History & True Crime
The Angels of Englemere Wood by Karen Farrington published in paperback today
Siân Evans is an author, journalist, commentator, speaker, publicist and film consultant specialising in social history.
She is the author of a plethora of popular social histories, including Mrs Ronnie: the Society Hostess Who Collected Kings; The Manor Reborn (tied in to a major four-part BBC1 TV series); Life Below Stairs in the Victorian and Edwardian Country House; Ghosts: Mysterious Tales from the National Trust; seven National Trust Guidebooks between 2008 and 2014 and Queen Bees, a book examining the role of six influential interwar society hostesses.
Siân regularly writes for the Daily Mail, Daily Express, BBC Antiques Roadshow magazine, Coast magazine, and the National Trust members’ magazine.
She works as a freelance consultant to the National Trust film office and is an experienced public speaker.
Maiden Voyages is a celebration of transatlantic tales, both life-affirming and cautionary, exploring how women’s lives were transformed by their journeys between Europe and North America during the first half of the twentieth century.
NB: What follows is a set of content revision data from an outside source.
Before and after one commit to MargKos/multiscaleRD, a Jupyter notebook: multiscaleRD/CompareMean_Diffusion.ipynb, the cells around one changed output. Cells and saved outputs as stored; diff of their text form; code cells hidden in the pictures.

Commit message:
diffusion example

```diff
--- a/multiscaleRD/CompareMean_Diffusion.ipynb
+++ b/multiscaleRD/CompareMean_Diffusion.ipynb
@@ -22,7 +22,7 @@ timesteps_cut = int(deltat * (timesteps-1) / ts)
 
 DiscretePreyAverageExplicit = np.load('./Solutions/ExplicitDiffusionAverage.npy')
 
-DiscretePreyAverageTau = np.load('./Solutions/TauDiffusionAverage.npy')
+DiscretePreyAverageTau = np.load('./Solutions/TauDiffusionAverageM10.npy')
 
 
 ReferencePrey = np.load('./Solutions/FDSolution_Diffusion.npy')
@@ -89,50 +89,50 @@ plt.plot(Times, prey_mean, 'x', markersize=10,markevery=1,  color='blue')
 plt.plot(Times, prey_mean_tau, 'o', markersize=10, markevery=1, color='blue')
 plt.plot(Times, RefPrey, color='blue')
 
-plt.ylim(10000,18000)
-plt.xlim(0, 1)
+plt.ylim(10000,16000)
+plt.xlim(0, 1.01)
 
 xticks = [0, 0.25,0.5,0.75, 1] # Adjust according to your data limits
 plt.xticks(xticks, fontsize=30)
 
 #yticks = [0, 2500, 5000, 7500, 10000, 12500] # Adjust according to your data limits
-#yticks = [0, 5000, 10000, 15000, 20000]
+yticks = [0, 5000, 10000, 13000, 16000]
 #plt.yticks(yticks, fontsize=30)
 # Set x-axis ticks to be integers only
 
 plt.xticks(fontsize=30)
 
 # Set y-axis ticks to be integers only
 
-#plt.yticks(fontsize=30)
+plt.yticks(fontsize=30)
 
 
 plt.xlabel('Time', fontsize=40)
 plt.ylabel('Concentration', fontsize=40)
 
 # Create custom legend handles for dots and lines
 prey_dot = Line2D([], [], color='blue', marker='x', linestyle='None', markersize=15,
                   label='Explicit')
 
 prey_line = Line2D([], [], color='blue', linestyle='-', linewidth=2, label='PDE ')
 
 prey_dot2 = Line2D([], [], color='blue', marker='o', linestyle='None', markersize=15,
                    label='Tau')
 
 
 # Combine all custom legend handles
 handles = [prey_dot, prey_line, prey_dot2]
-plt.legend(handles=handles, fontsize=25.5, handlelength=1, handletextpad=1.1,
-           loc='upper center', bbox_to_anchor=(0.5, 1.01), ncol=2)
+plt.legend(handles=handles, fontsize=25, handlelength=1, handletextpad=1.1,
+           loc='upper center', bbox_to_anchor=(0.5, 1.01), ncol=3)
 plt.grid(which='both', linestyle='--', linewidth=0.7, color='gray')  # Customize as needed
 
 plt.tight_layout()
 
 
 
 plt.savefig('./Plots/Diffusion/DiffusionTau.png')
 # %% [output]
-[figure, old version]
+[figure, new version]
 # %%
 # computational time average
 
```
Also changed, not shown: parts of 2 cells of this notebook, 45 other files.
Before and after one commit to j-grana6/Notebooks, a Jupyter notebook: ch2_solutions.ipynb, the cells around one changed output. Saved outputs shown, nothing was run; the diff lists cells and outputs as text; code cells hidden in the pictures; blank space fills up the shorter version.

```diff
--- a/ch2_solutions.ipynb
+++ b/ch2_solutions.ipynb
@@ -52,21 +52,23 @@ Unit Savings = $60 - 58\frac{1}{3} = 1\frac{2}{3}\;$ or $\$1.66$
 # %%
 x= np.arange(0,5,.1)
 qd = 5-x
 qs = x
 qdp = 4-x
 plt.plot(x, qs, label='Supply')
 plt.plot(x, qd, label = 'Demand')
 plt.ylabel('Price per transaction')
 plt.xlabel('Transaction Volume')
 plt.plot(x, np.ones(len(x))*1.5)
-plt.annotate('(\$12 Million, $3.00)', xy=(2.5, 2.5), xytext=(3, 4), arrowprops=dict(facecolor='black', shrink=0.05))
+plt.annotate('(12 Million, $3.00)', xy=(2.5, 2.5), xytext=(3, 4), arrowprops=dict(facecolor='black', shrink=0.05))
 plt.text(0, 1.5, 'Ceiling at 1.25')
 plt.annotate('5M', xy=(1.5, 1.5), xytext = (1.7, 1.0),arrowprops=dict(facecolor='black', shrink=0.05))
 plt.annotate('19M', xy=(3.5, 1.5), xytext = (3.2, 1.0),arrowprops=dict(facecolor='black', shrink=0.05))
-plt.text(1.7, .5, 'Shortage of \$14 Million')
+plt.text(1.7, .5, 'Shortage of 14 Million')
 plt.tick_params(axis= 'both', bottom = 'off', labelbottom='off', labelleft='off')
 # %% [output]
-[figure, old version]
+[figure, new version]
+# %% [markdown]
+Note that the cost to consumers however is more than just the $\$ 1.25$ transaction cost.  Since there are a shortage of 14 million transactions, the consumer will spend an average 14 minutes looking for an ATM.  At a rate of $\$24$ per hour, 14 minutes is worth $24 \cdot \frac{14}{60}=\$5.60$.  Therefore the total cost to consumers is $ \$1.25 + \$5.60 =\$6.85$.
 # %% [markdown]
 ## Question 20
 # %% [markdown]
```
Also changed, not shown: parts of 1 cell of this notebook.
Whether they were travelling for leisure or pleasure, by virtue of their celebrity or to preserve their anonymity, their individual stories provide fascinating and informative narratives, largely untold till now.
The book addresses how transatlantic travel and the opportunities it provided changed many aspects of women’s lives. The ocean liners were financed, engineered and built by men, but they were designed and marketed to appeal particularly to women, who were believed to be instinctively the more cautious and safety-conscious sex, especially after the sinking of the Titanic in 1912. Intercontinental travel was often a transformational process for women of all classes, whether escaping to a new life, eluding the past, taking a gamble on the future, or as a practical and convivial way of earning an independent living and seeing something of the world. Maiden Voyages considers the widely disparate reasons for travel: from working women who made their lives and careers at sea, to those who used the voyage as a stepping stone on their individual journeys.
Anecdotal in tone and chronological in approach, Maiden Voyages covers the period from 1912 to the 1950s, with the main emphasis on the 1920s and 1930s – the ‘Golden Age’ of travel between the wars.
In the aristocratic circles of early 20th-century London the company was as starched as the tablecloths. But a revolution was on the horizon – in the form of six remarkable society hostesses who would change the political, social and cultural landscape of Britain forever.
Some of these Queen Bees, like Lady Sybil Colefax, were born into high society. Others, like Edinburgh-born Mrs Ronnie Greville, clambered their way to the top by any means necessary. Lady Nancy Astor and Lady Edith Londonderry were political animals, becoming the first woman MP ever elected and the head of the Women’s Legion, respectively. Lady Emerald Cunard, meanwhile, cultivated artists and royals, playing a pivotal role in Edward VIII’s relationship with Wallis Simpson and igniting a scandal that would shake Britain. And American Laura Corrigan just liked a damned good party – the more extravagant, the better.
In an age when the place of women was uncertain, becoming a hostess was not a chore, but a career choice, and they presided over London from their dining tables and salons, charming, scheming, and mingling their way through two world wars, the Great Depression, an abdication, a coronation and an upheaval in class structures that would bring their world to its knees. With a glittering cast of players from Mosleys to Mitfords, from millionaires to maharajahs, from film stars to royalty, Queen Bees is the witty, warm and fascinating story of six women whose influence can still be felt today.
‘This book dances in and out of its subject to the sound of plate-smashing, cut-glass gossip, ukuleles, Beecham’s orchestra, jazz bands, Nazi anthems and bombs. “I’ve been to a marvellous party,” wrote Noel Coward. Thanks to Queen Bees, we can feel as though we were there too.’
‘Evans’ pacy account of these intrepid social lion-hunters sparkles’
— Mail on Sunday
‘Delightful…crammed with fascinating anecdotes’
‘An irresistible and witty account of six extraordinary women who bucked the system to become society hostesses in the years between the two world wars’
— Woman & Home
‘A compelling portrait of six inspiring women.’
— The Lady
— Sunday Express
— Country Life
‘Group biography is a difficult trick to pull off, but Evans is deft with her inter-weaving of narrative and history’
— Sunday Times